In two of my readings this morning, someone was told to not be afraid. One was in the Old Testament, the other in the New. Separated by centuries and with very different circumstances at play, the bottom line was similar . . . God’s people were in legitimately fearful situations. And yet, in both cases, they are encouraged not to be afraid. And the fear-dispelling agent in both cases was that which is not seen.
When the servant of the man of God rose early in the morning and went out, behold, an army with horses and chariots was all around the city. And the servant said, “Alas, my master! What shall we do?” He said, “Do not be afraid, for those who are with us are more than those who are with them.” Then Elisha prayed and said, “O Lord, please open his eyes that he may see.” So the Lord opened the eyes of the young man, and he saw, and behold, the mountain was full of horses and chariots of fire all around Elisha. (2Kings 6:15-17 ESV)
The odds were heavily in their enemies favor. The Syrian king had sent a “great army” to take Elisha prisoner. They had Elisha and his servant, and the entire city, surrounded. No way of escape. Time to hit the panic button? I’m thinkin’ . . .
But Elisha is aware of that which is not seen. And God, in answer to prayer and by His mighty grace, for a brief moment peels back the veil of the invisible world and the servant of Elisha sees a reality he had perhaps only heard about.
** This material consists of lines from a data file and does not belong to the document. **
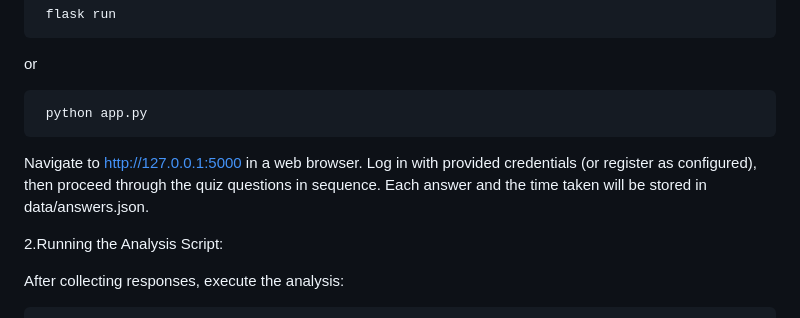
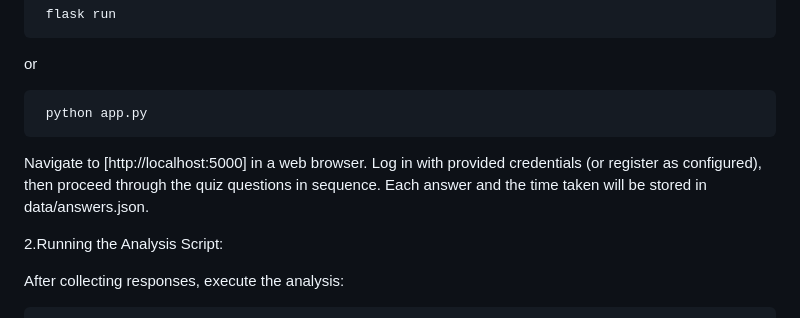
Before and after one commit to BaharForoutannia/Cheating-Detection-System, a Markdown page: README.md, the part around the change. GitHub-like rendering.

```diff
--- a/README.md
+++ b/README.md
@@ -122,7 +122,7 @@ or
 
      python app.py
 
-Navigate to http://127.0.0.1:5000 in a web browser. Log in with provided credentials (or register as configured), then proceed through the quiz questions in sequence. Each answer and the time taken will be stored in data/answers.json.
+Navigate to [http://localhost:5000] in a web browser. Log in with provided credentials (or register as configured), then proceed through the quiz questions in sequence. Each answer and the time taken will be stored in data/answers.json.
 
 2.Running the Analysis Script:
 
```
He is reminded that more are those who are with him than those who are with the enemy. Kind of has a familiar ring to it, doesn’t it?
Little children, you are from God and have overcome them, for He who is in you is greater than he who is in the world. (1John 4:4 ESV)
I was then reading in Philippians 1. Paul’s kind of in a dire situation himself. A prisoner of Rome and unsure of how things might play out before the Roman judicial system, it could be life . . . or, it could be death. Either way he desired courage so that Christ would be honored in his body (Php. 1:20). And where might such courage come from? That which is not seen.
For Paul to live was Christ, but to die was gain (1:21). Paul knew that “to depart” would result in being with Christ in His domain, “which is far better” (1:23). It was faith in that which was not seen that fueled the fire of grace-infused courage for Paul. And so, he would encourage those also called to suffer for Christ to not be afraid.
Only let your manner of life be worthyof the gospel of Christ, so that whether I come and see you or am absent, I may hear of you that you are standing firm in one spirit, with one mind striving side by side for the faith of the gospel, and not frightened in anything by your opponents. This is a clear sign to them of their destruction, but of your salvation, and that from God. (Philippians 1:27-28 ESV)
Sometimes we just need to close our eyes, turn our faces toward the hills, and toward the heavens, and be reminded of that which is not seen. The armies that surround us . . . the Savior who awaits us.
And then stand firm . . . and strive side by side . . . assured of our salvation.
By His grace . . . for His glory . . .